Required work
Each record should reappear exactly in your answer, minus any picture.

Data

################

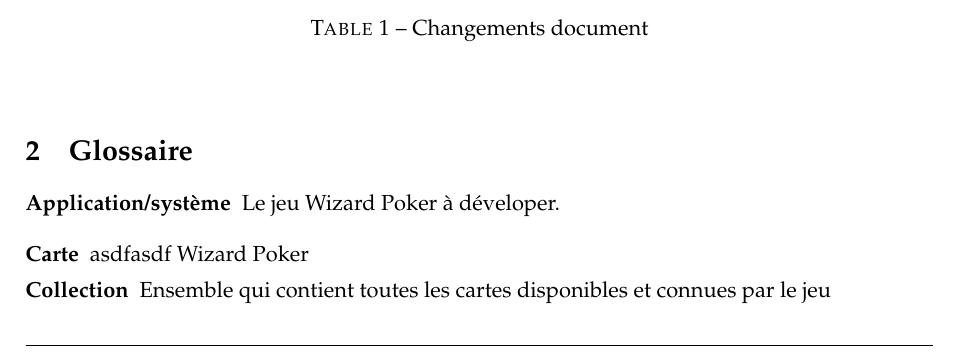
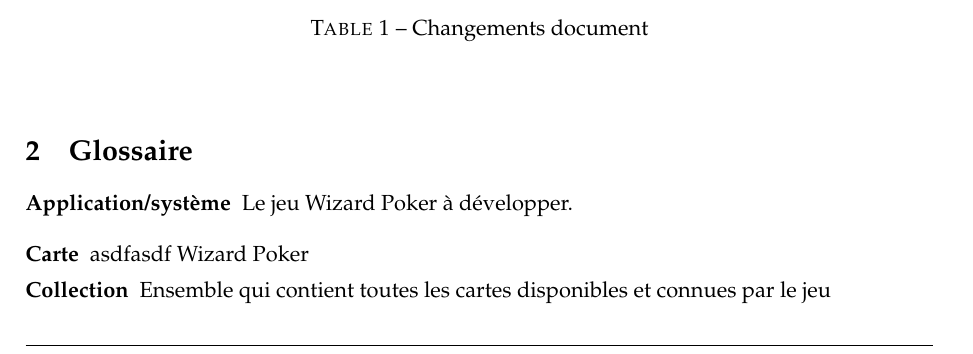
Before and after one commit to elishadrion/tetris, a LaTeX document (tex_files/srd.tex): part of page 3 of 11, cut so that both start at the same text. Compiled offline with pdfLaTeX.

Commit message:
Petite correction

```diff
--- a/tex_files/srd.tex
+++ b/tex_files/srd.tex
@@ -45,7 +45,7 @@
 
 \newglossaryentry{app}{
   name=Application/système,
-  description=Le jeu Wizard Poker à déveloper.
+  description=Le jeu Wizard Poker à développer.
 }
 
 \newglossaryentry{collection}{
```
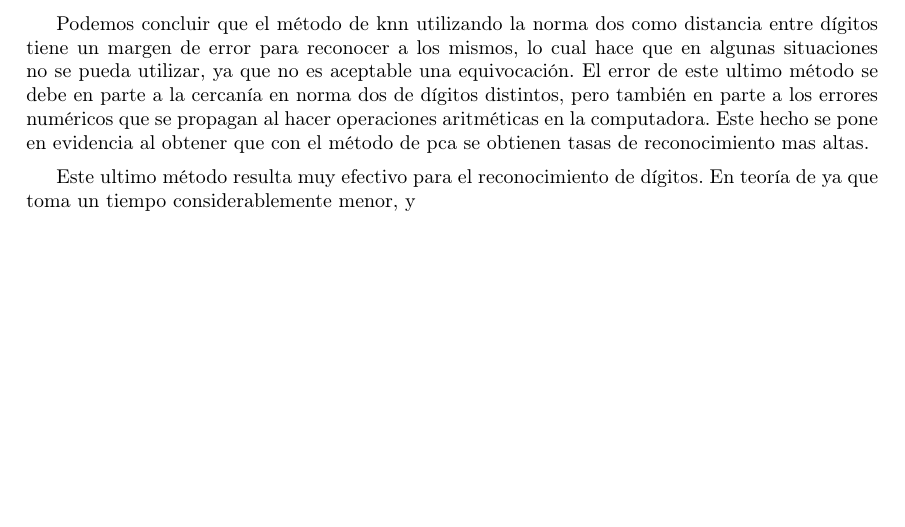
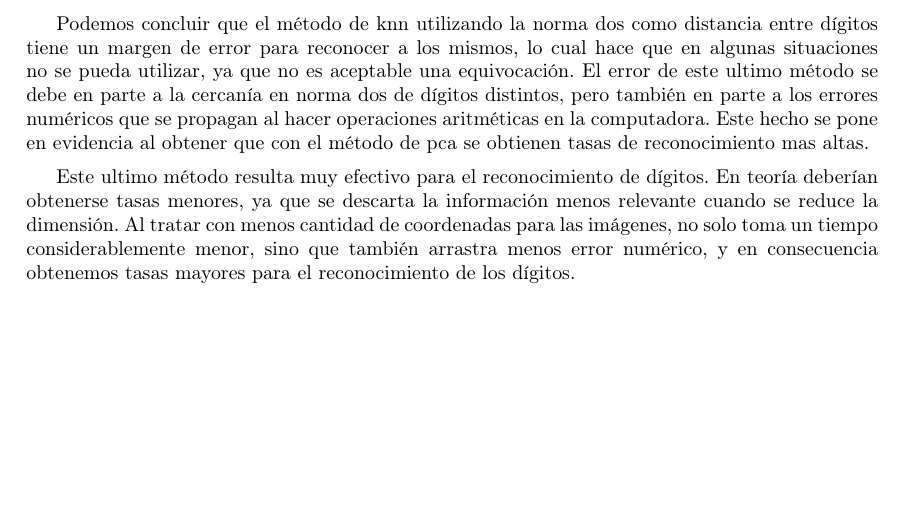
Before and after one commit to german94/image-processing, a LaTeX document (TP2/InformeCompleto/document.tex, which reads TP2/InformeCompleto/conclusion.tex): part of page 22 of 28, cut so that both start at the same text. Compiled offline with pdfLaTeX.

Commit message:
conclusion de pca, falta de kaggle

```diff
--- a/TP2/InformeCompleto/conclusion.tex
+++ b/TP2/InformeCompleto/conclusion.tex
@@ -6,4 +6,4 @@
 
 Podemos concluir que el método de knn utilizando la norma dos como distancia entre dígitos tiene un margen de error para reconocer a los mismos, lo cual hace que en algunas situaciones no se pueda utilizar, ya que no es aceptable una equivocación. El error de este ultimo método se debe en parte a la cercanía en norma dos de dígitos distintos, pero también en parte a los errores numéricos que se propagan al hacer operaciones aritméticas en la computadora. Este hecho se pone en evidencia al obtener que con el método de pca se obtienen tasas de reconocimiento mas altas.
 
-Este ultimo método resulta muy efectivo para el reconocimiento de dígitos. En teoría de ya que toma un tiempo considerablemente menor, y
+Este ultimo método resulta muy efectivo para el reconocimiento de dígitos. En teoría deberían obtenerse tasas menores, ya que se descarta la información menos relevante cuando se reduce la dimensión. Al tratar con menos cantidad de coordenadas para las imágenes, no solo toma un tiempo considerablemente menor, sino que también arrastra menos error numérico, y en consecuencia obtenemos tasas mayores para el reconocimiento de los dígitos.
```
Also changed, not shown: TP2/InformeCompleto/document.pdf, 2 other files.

################

Expected output
Before and after one commit to elishadrion/tetris, a LaTeX document (tex_files/srd.tex): part of page 3 of 11, cut so that both start at the same text. Compiled offline with pdfLaTeX.

Commit message:
Petite correction

```diff
--- a/tex_files/srd.tex
+++ b/tex_files/srd.tex
@@ -45,7 +45,7 @@
 
 \newglossaryentry{app}{
   name=Application/système,
-  description=Le jeu Wizard Poker à déveloper.
+  description=Le jeu Wizard Poker à développer.
 }
 
 \newglossaryentry{collection}{
```
Before and after one commit to german94/image-processing, a LaTeX document (TP2/InformeCompleto/document.tex, which reads TP2/InformeCompleto/conclusion.tex): part of page 22 of 28, cut so that both start at the same text. Compiled offline with pdfLaTeX.

Commit message:
conclusion de pca, falta de kaggle

```diff
--- a/TP2/InformeCompleto/conclusion.tex
+++ b/TP2/InformeCompleto/conclusion.tex
@@ -6,4 +6,4 @@
 
 Podemos concluir que el método de knn utilizando la norma dos como distancia entre dígitos tiene un margen de error para reconocer a los mismos, lo cual hace que en algunas situaciones no se pueda utilizar, ya que no es aceptable una equivocación. El error de este ultimo método se debe en parte a la cercanía en norma dos de dígitos distintos, pero también en parte a los errores numéricos que se propagan al hacer operaciones aritméticas en la computadora. Este hecho se pone en evidencia al obtener que con el método de pca se obtienen tasas de reconocimiento mas altas.
 
-Este ultimo método resulta muy efectivo para el reconocimiento de dígitos. En teoría de ya que toma un tiempo considerablemente menor, y
+Este ultimo método resulta muy efectivo para el reconocimiento de dígitos. En teoría deberían obtenerse tasas menores, ya que se descarta la información menos relevante cuando se reduce la dimensión. Al tratar con menos cantidad de coordenadas para las imágenes, no solo toma un tiempo considerablemente menor, sino que también arrastra menos error numérico, y en consecuencia obtenemos tasas mayores para el reconocimiento de los dígitos.
```
Also changed, not shown: TP2/InformeCompleto/document.pdf, 2 other files.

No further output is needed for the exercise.